32

Milan Hauner
Research Fellow at the German Historical Institute, London, has contributed to Revue
d'histoire de la deuxietmeguerre mondiale, No.
96 (1974) and to M. Funke, ed., Hitler,
Deutschland und die Machte (Dusseldorf 1976).

The 'Confession' of
Mikhail Bakunin
With the Marginal Comments
of Tsar Nicholas I

'

Translated from the Russian by Robert C. Howes
With an Introduction and Notes by Lawrence D. Orton
'Write to the sovereign as though you were speaking to your
spiritual father' were the words of advice given in 1851 by
Count Orlov, head of the political police, to Mikhail
Bakunin, revolutionary, anarchist, and political prisoner of
Tsar Nicholas 1. The Confession, addressed to the tsar as his
spiritual father, covers Bakunin's life from his arrival in
Berlin in 1840 to his arrest for political activities by the Saxon
police in May, 1849. Whatever his motives in writing the
Confession, it is a fascinating document by a complex and
brilliant, if often erratic, man. As a psychological document,
it offers a remarkable picture of Mikhail Bakunin, the man
and the political activist.

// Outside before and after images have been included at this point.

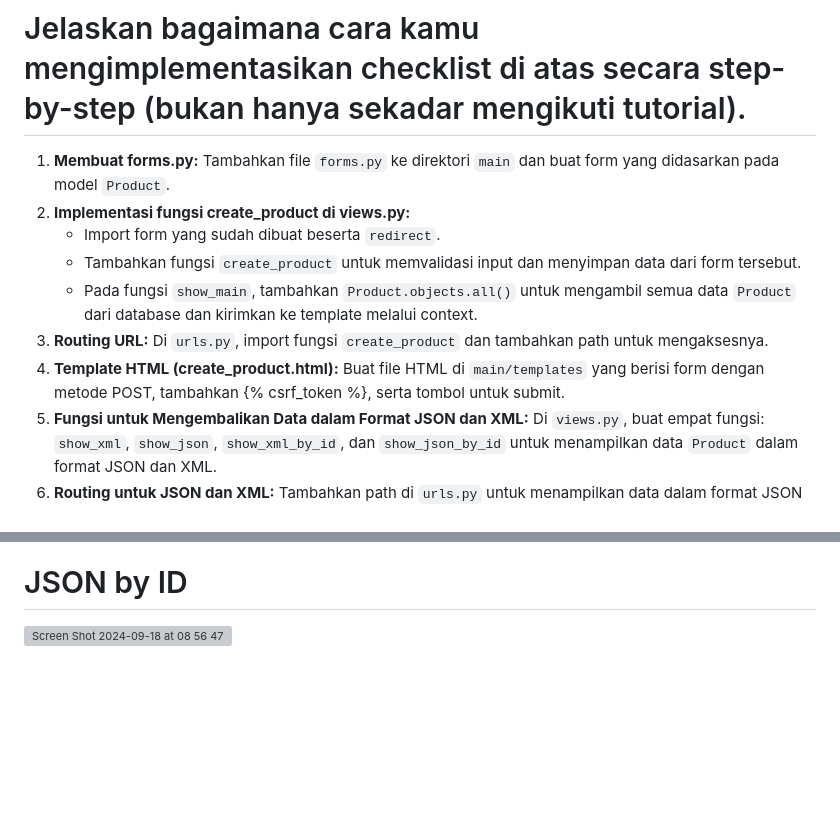
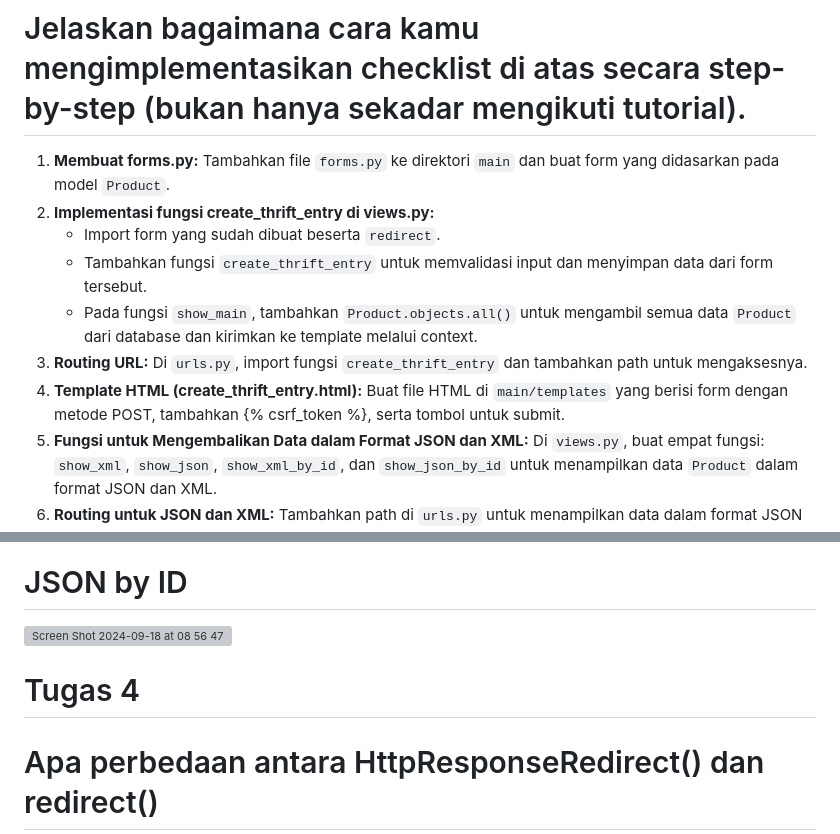
Before and after one commit to felfelita/moory-thrift, a Markdown page: README.md, 2 parts joined by grey strips. Drawn GitHub-style; blank space fills up the shorter version; grey boxes are pictures that could not be loaded.

Commit message:
start readme tugas 4

```diff
--- a/README.md
+++ b/README.md
@@ -56,12 +56,12 @@ csrf_token berfungsi untuk melindungi aplikasi dari serangan CSRF (Cross-Site Re
 
 #  Jelaskan bagaimana cara kamu mengimplementasikan checklist di atas secara step-by-step (bukan hanya sekadar mengikuti tutorial).
 1. **Membuat forms.py:** Tambahkan file `forms.py` ke direktori `main` dan buat form yang didasarkan pada model `Product`.
-2. **Implementasi fungsi create_product di views.py:**
+2. **Implementasi fungsi create_thrift_entry di views.py:**
    - Import form yang sudah dibuat beserta `redirect`.
-   - Tambahkan fungsi `create_product` untuk memvalidasi input dan menyimpan data dari form tersebut.
+   - Tambahkan fungsi `create_thrift_entry` untuk memvalidasi input dan menyimpan data dari form tersebut.
    - Pada fungsi `show_main`, tambahkan `Product.objects.all()` untuk mengambil semua data `Product` dari database dan kirimkan ke template melalui context.
-3. **Routing URL:** Di `urls.py`, import fungsi `create_product` dan tambahkan path untuk mengaksesnya.
-4. **Template HTML (create_product.html):** Buat file HTML di `main/templates` yang berisi form dengan metode POST, tambahkan {% csrf_token %}, serta tombol untuk submit.
+3. **Routing URL:** Di `urls.py`, import fungsi `create_thrift_entry` dan tambahkan path untuk mengaksesnya.
+4. **Template HTML (create_thrift_entry.html):** Buat file HTML di `main/templates` yang berisi form dengan metode POST, tambahkan {% csrf_token %}, serta tombol untuk submit.
 5. **Fungsi untuk Mengembalikan Data dalam Format JSON dan XML:** Di `views.py`, buat empat fungsi: `show_xml`, `show_json`, `show_xml_by_id`, dan `show_json_by_id` untuk menampilkan data `Product` dalam format JSON dan XML.
 6. **Routing untuk JSON dan XML:** Tambahkan path di `urls.py` untuk menampilkan data dalam format JSON dan XML.
 7. **Push ke PWS dan GitHub:** Lakukan push perubahan ke repositori PWS dan GitHub.
@@ -77,3 +77,7 @@ csrf_token berfungsi untuk melindungi aplikasi dari serangan CSRF (Cross-Site Re
 
 # JSON by ID
 <img width="1470" alt="Screen Shot 2024-09-18 at 08 56 47" src="https://github.com/user-attachments/assets/e63ae4c2-a5f4-4900-96c4-1a17e5d194ca">
+
+# Tugas 4
+
+# Apa perbedaan antara HttpResponseRedirect() dan redirect()
```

CORNELL UNIVERSITY PRESS,
2-4 Brook Street, London Wl
0--

m

I